Copy everything in the records exactly; the pictures stay out.
━━━━━━━━━━━━━━━━━━━━━━━━━━━━━━
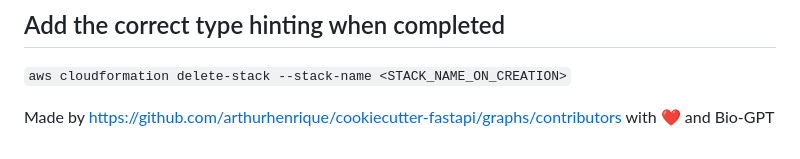
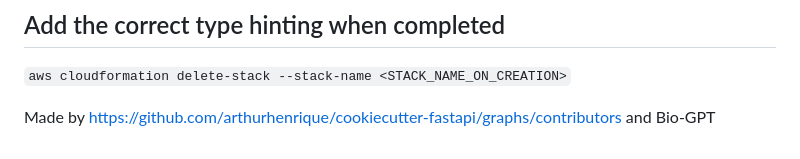
Before and after one commit to mugju/bio-chatbot, a Markdown page: README.md, the part around the change. GitHub-like rendering.

```diff
--- a/README.md
+++ b/README.md
@@ -127,5 +127,5 @@ Deploying inference service to AWS Lambda
 `aws cloudformation delete-stack --stack-name <STACK_NAME_ON_CREATION>`
 
 
-Made by https://github.com/arthurhenrique/cookiecutter-fastapi/graphs/contributors with ❤️
+Made by https://github.com/arthurhenrique/cookiecutter-fastapi/graphs/contributors
 and Bio-GPT
```
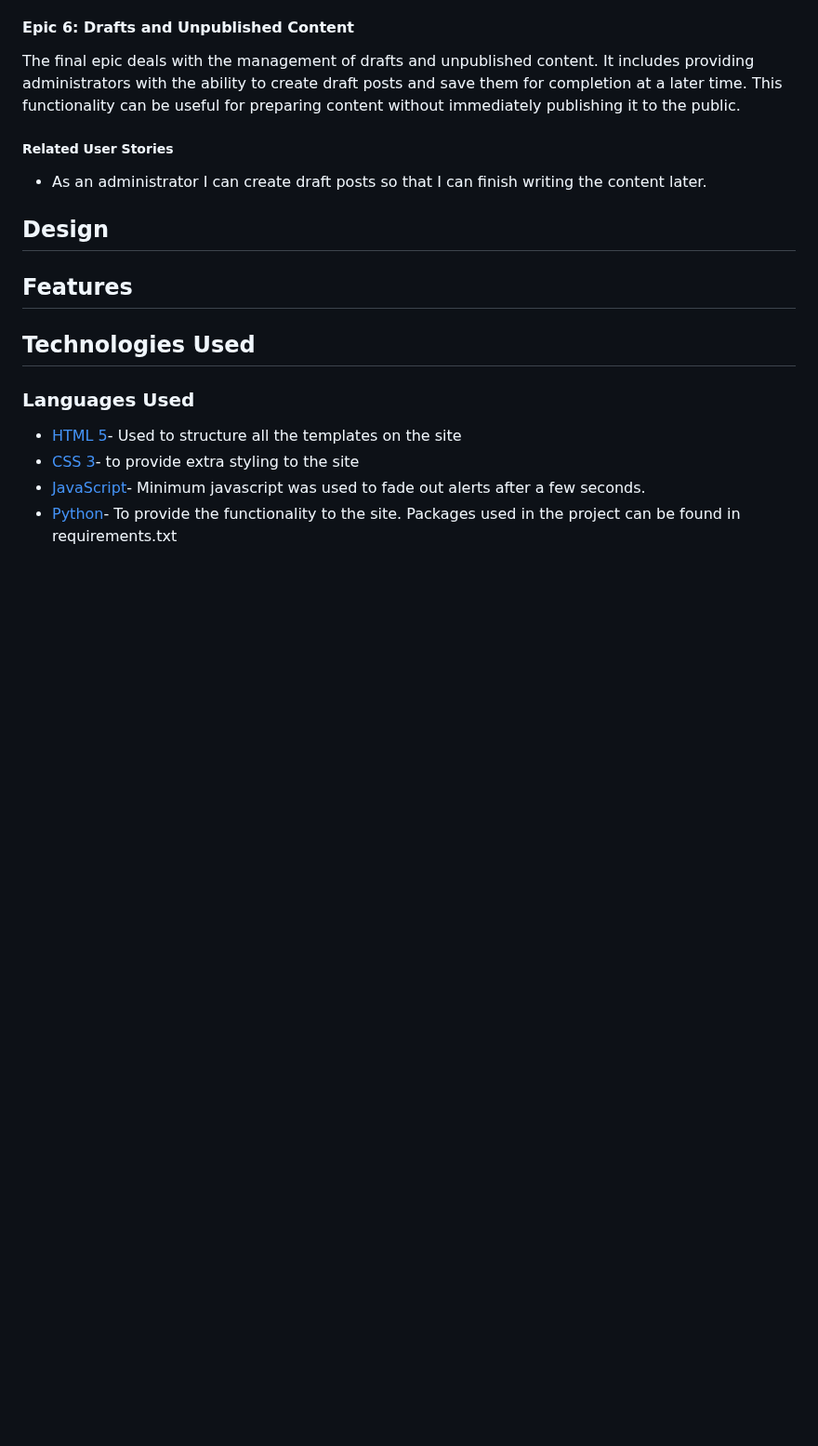
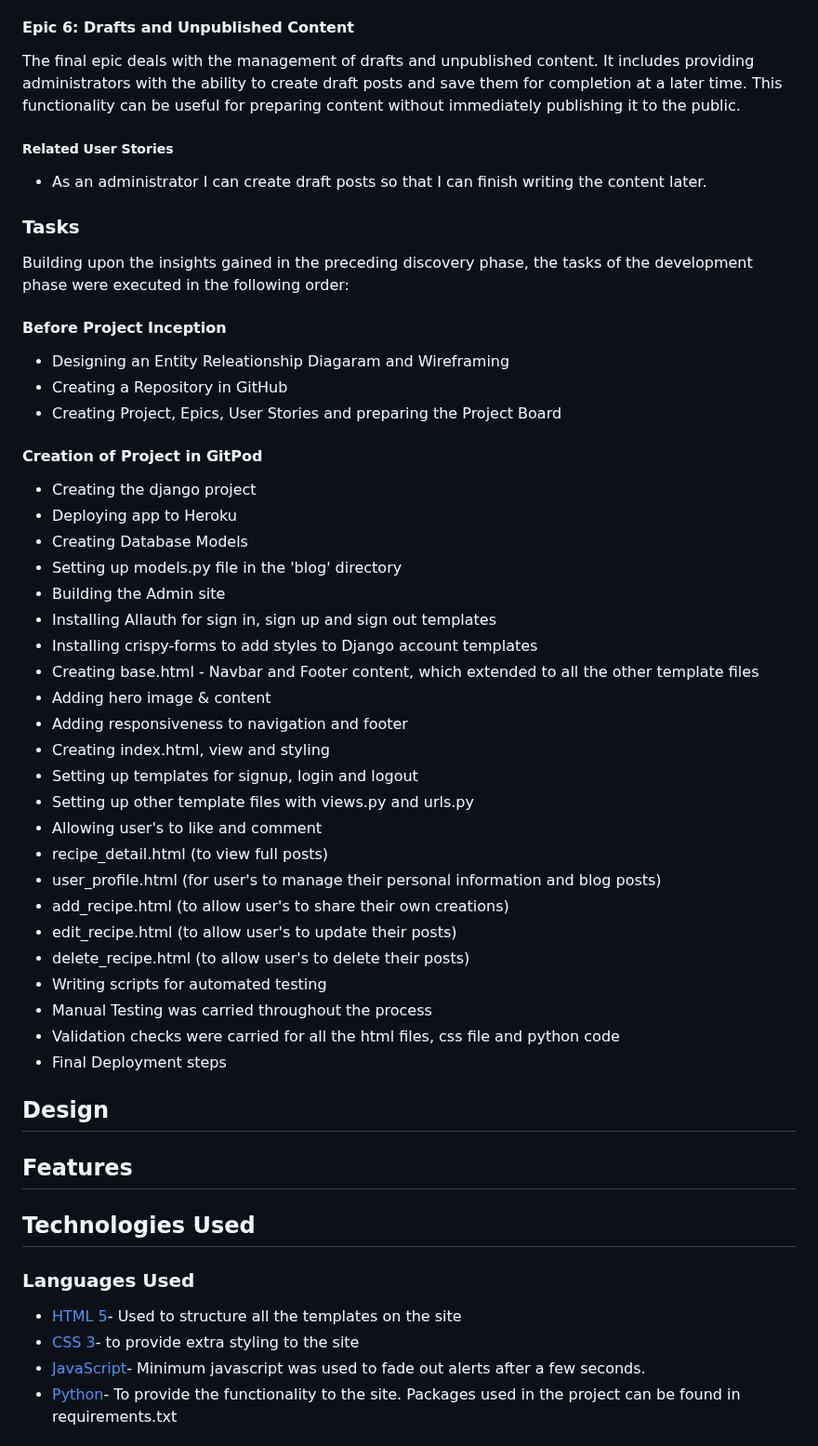
Before and after one commit to FarehaSi/The-Green-Gastronomes, a Markdown page: README.md, the part around the change. Shown at 93% size. Drawn GitHub-style; blank space fills up the shorter version.

```diff
--- a/README.md
+++ b/README.md
@@ -50,6 +50,36 @@ This epic centers around enabling administrators to review and manage comments f
 The final epic deals with the management of drafts and unpublished content. It includes providing administrators with the ability to create draft posts and save them for completion at a later time. This functionality can be useful for preparing content without immediately publishing it to the public.
 ##### Related User Stories
 - As an administrator I can create draft posts so that I can finish writing the content later.
+### Tasks
+Building upon the insights gained in the preceding discovery phase, the tasks of the development phase were executed in the following order:
+#### Before Project Inception
+- Designing an Entity Releationship Diagaram and Wireframing
+- Creating a Repository in GitHub
+- Creating Project, Epics, User Stories and preparing the Project Board
+#### Creation of Project in GitPod
+- Creating the django project
+- Deploying app to Heroku
+- Creating Database Models
+- Setting up models.py file in the 'blog' directory
+- Building the Admin site
+- Installing Allauth for sign in, sign up and sign out templates
+- Installing crispy-forms to add styles to Django account templates
+- Creating base.html - Navbar and Footer content, which extended to all the other template files
+- Adding hero image & content
+- Adding responsiveness to navigation and footer
+- Creating index.html, view and styling
+- Setting up templates for signup, login and logout
+- Setting up other template files with views.py and urls.py
+- Allowing user's to like and comment
+- recipe_detail.html (to view full posts)
+- user_profile.html (for user's to manage their personal information and blog posts)
+- add_recipe.html (to allow user's to share their own creations)
+- edit_recipe.html (to allow user's to update their posts)
+- delete_recipe.html (to allow user's to delete their posts)
+- Writing scripts for automated testing
+- Manual Testing was carried throughout the process
+- Validation checks were carried for all the html files, css file and python code
+- Final Deployment steps
 ## Design
 ## Features
 ## Technologies Used
```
━━━━━━━━━━━━━━━━━━━━━━━━━━━━━━
→ **EXERCISE RESULT**
Before and after one commit to mugju/bio-chatbot, a Markdown page: README.md, the part around the change. GitHub-like rendering.

```diff
--- a/README.md
+++ b/README.md
@@ -127,5 +127,5 @@ Deploying inference service to AWS Lambda
 `aws cloudformation delete-stack --stack-name <STACK_NAME_ON_CREATION>`
 
 
-Made by https://github.com/arthurhenrique/cookiecutter-fastapi/graphs/contributors with ❤️
+Made by https://github.com/arthurhenrique/cookiecutter-fastapi/graphs/contributors
 and Bio-GPT
```
Before and after one commit to FarehaSi/The-Green-Gastronomes, a Markdown page: README.md, the part around the change. Shown at 93% size. Drawn GitHub-style; blank space fills up the shorter version.

```diff
--- a/README.md
+++ b/README.md
@@ -50,6 +50,36 @@ This epic centers around enabling administrators to review and manage comments f
 The final epic deals with the management of drafts and unpublished content. It includes providing administrators with the ability to create draft posts and save them for completion at a later time. This functionality can be useful for preparing content without immediately publishing it to the public.
 ##### Related User Stories
 - As an administrator I can create draft posts so that I can finish writing the content later.
+### Tasks
+Building upon the insights gained in the preceding discovery phase, the tasks of the development phase were executed in the following order:
+#### Before Project Inception
+- Designing an Entity Releationship Diagaram and Wireframing
+- Creating a Repository in GitHub
+- Creating Project, Epics, User Stories and preparing the Project Board
+#### Creation of Project in GitPod
+- Creating the django project
+- Deploying app to Heroku
+- Creating Database Models
+- Setting up models.py file in the 'blog' directory
+- Building the Admin site
+- Installing Allauth for sign in, sign up and sign out templates
+- Installing crispy-forms to add styles to Django account templates
+- Creating base.html - Navbar and Footer content, which extended to all the other template files
+- Adding hero image & content
+- Adding responsiveness to navigation and footer
+- Creating index.html, view and styling
+- Setting up templates for signup, login and logout
+- Setting up other template files with views.py and urls.py
+- Allowing user's to like and comment
+- recipe_detail.html (to view full posts)
+- user_profile.html (for user's to manage their personal information and blog posts)
+- add_recipe.html (to allow user's to share their own creations)
+- edit_recipe.html (to allow user's to update their posts)
+- delete_recipe.html (to allow user's to delete their posts)
+- Writing scripts for automated testing
+- Manual Testing was carried throughout the process
+- Validation checks were carried for all the html files, css file and python code
+- Final Deployment steps
 ## Design
 ## Features
 ## Technologies Used
```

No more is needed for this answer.